Scan the data for lines with "DEPLOY" and report the count by itself.

Revision comparison data

--------------------

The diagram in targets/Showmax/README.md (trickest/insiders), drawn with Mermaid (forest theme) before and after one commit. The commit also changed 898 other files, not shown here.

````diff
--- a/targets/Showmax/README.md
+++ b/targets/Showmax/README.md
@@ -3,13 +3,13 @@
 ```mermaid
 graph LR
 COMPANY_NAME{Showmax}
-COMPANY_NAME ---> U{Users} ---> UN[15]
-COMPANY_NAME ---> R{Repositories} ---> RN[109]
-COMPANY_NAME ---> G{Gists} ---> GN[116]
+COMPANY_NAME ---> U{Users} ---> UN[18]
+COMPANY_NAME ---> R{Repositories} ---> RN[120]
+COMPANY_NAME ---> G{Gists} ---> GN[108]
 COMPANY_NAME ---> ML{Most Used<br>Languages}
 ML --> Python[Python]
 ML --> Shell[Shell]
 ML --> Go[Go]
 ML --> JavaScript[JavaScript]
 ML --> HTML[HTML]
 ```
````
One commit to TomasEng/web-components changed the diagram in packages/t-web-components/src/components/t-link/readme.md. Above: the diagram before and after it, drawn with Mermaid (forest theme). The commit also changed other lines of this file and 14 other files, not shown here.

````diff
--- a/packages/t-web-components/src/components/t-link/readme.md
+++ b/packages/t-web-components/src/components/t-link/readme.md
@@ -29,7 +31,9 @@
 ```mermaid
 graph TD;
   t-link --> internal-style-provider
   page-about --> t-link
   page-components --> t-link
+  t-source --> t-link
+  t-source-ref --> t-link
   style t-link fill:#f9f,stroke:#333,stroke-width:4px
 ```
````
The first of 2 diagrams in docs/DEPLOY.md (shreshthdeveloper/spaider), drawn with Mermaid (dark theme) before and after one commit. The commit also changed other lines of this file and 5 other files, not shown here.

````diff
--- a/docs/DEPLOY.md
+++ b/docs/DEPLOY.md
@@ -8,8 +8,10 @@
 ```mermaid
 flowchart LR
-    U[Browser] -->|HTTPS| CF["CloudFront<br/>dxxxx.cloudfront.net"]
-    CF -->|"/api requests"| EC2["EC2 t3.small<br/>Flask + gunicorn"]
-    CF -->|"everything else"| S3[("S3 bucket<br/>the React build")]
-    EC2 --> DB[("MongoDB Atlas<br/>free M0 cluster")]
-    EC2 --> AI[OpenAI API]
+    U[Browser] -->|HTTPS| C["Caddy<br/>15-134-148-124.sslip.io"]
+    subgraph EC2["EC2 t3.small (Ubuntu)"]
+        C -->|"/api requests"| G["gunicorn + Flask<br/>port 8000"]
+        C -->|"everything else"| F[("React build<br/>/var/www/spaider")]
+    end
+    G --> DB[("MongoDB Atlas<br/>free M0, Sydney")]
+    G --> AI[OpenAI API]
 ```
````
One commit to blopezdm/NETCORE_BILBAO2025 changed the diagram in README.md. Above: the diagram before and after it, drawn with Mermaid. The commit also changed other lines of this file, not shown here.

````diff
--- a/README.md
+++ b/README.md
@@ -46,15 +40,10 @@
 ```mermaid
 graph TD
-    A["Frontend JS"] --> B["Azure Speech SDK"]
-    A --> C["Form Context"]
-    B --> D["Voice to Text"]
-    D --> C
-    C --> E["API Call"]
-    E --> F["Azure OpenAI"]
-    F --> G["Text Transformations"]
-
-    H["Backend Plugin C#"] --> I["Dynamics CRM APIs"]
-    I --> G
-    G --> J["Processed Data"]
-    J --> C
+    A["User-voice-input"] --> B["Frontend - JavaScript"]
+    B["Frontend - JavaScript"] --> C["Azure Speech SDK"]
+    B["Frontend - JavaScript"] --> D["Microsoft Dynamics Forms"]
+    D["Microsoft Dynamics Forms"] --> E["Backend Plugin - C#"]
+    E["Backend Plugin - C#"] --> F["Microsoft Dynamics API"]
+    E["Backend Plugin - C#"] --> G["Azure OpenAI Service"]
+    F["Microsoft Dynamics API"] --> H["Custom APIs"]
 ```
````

--------------------

RESPONSE BOX — 3